=== Begin Enclosure ===

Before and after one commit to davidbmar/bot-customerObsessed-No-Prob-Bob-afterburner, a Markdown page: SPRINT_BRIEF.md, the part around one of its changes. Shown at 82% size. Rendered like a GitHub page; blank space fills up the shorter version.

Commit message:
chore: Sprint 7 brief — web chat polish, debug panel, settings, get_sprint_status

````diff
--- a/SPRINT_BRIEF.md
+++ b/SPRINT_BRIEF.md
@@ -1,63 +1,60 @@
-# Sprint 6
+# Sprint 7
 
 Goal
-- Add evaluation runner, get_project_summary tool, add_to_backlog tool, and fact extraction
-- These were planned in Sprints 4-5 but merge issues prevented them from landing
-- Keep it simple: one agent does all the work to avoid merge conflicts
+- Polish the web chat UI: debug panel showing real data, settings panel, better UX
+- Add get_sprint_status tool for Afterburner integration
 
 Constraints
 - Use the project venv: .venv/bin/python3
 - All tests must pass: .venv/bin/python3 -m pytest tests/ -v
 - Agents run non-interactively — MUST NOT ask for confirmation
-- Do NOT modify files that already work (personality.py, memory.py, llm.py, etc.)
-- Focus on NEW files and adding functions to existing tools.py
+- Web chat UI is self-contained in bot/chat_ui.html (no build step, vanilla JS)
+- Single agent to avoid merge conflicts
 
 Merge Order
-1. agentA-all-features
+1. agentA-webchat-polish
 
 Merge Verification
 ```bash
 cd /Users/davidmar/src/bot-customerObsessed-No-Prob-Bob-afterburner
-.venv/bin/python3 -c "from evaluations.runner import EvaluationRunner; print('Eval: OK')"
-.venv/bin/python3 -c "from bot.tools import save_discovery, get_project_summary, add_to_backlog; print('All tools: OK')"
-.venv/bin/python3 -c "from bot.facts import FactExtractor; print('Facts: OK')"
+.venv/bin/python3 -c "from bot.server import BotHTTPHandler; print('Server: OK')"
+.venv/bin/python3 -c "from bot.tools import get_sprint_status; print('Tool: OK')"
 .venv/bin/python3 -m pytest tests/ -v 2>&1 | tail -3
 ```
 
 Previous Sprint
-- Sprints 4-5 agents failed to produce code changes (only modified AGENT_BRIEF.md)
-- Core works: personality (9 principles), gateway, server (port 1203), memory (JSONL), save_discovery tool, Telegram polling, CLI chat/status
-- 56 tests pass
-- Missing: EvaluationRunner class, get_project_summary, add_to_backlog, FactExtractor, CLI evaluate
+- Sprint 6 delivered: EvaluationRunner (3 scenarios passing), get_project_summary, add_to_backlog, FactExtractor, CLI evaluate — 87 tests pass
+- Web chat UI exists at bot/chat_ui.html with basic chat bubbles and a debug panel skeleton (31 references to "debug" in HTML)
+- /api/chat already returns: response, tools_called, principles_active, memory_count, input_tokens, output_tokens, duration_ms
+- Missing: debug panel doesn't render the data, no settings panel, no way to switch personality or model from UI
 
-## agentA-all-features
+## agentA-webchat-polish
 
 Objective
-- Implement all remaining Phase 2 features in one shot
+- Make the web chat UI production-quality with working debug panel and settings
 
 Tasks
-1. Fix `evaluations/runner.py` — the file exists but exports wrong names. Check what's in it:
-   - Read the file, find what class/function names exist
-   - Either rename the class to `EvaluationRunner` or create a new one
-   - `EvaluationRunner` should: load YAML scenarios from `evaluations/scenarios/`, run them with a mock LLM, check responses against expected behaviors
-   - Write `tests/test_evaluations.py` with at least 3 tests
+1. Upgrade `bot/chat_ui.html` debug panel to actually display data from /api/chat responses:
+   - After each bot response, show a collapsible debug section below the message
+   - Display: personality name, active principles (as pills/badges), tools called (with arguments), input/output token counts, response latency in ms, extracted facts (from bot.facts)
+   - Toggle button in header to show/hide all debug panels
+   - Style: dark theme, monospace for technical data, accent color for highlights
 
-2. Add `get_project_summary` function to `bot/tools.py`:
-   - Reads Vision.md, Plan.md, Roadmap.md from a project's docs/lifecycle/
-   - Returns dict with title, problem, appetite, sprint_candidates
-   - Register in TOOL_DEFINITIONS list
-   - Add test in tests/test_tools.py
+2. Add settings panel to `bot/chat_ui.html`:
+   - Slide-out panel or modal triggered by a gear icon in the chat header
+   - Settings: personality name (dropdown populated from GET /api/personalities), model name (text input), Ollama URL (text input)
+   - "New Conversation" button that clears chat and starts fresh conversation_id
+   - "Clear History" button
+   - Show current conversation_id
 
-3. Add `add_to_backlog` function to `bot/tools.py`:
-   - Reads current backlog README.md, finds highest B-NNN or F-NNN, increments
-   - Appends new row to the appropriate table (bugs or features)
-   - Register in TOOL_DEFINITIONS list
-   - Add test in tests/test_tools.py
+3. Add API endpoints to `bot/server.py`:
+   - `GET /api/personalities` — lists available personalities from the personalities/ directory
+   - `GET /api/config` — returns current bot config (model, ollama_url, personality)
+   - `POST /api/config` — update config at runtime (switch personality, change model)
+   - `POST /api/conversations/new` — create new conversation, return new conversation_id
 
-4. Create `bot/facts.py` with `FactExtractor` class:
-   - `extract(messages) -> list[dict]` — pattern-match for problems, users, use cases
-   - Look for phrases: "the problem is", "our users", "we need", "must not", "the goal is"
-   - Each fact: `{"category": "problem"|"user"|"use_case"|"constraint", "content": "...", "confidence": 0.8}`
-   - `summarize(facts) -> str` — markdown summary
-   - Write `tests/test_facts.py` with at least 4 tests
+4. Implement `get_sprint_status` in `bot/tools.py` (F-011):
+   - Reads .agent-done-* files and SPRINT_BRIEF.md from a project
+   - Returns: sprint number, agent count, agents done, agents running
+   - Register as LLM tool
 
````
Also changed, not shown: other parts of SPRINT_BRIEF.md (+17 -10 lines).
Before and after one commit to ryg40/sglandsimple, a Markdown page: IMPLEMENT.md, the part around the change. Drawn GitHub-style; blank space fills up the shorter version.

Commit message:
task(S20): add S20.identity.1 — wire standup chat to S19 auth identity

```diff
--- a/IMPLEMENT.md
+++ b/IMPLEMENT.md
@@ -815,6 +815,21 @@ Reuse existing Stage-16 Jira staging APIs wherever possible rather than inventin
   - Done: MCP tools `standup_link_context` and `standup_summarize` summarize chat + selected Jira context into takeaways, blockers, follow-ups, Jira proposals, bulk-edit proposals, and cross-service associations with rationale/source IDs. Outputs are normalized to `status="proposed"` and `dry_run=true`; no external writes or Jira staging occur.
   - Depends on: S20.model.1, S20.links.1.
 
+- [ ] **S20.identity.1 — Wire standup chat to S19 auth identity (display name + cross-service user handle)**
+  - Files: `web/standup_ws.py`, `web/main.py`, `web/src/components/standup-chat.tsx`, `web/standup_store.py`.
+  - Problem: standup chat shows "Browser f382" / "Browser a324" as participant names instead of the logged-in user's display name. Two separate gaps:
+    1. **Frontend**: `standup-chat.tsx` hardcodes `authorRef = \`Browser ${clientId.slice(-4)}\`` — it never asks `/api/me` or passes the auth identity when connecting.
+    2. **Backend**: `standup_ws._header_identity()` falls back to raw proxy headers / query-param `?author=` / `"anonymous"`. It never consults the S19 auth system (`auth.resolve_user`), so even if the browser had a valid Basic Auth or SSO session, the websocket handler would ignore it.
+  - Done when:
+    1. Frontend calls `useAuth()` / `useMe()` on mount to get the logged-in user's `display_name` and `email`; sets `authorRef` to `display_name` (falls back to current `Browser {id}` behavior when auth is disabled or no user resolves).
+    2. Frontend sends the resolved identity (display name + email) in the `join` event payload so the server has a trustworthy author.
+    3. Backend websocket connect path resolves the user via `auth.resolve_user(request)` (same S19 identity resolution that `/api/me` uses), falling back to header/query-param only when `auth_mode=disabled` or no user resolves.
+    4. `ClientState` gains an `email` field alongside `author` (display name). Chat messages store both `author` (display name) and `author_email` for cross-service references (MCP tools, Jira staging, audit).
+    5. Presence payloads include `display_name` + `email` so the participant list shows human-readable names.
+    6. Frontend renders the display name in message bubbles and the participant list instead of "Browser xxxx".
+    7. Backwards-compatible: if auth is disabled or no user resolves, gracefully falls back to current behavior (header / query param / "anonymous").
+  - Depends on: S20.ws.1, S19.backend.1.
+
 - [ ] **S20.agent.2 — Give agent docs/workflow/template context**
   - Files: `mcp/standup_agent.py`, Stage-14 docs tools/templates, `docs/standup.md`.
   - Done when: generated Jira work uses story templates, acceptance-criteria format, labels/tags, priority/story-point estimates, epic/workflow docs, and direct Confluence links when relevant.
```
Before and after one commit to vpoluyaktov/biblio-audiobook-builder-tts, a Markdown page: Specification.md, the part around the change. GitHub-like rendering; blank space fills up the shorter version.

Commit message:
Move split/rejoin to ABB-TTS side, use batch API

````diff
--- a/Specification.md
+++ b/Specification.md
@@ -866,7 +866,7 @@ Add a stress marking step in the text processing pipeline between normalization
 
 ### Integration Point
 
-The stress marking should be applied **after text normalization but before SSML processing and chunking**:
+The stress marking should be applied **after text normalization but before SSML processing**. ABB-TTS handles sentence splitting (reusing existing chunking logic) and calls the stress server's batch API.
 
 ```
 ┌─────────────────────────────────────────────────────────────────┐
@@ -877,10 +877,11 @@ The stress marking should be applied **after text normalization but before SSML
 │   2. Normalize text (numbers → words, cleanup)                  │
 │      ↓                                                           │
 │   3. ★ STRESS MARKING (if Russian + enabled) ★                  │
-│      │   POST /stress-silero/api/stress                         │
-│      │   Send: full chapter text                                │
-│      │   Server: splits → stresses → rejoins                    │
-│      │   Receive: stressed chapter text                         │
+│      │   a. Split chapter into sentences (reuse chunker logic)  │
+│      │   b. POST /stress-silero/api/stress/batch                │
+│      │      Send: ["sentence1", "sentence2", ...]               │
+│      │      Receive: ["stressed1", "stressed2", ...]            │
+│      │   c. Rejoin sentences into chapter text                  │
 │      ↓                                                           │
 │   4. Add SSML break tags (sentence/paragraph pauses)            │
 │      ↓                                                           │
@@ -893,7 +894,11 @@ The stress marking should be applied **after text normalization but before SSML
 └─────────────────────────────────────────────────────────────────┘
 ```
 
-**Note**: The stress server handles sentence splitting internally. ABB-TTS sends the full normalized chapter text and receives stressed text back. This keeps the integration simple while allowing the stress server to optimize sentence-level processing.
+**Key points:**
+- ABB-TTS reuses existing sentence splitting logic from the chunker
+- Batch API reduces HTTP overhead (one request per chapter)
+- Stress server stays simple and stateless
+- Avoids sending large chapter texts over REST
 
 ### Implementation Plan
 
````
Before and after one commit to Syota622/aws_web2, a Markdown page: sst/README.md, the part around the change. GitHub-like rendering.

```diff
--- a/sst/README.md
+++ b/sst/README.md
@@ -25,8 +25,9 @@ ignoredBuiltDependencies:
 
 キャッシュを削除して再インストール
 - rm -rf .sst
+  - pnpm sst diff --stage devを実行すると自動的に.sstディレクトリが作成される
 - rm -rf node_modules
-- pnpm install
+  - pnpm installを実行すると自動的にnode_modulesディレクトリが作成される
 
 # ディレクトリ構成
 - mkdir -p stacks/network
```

=== End Enclosure ===

AIM OF THE EXERCISE →
Above are the records. Copy every line in them holding "chunking".

RESULT OF THE EXERCISE →
-The stress marking should be applied **after text normalization but before SSML processing and chunking**:
+The stress marking should be applied **after text normalization but before SSML processing**. ABB-TTS handles sentence splitting (reusing existing chunking logic) and calls the stress server's batch API.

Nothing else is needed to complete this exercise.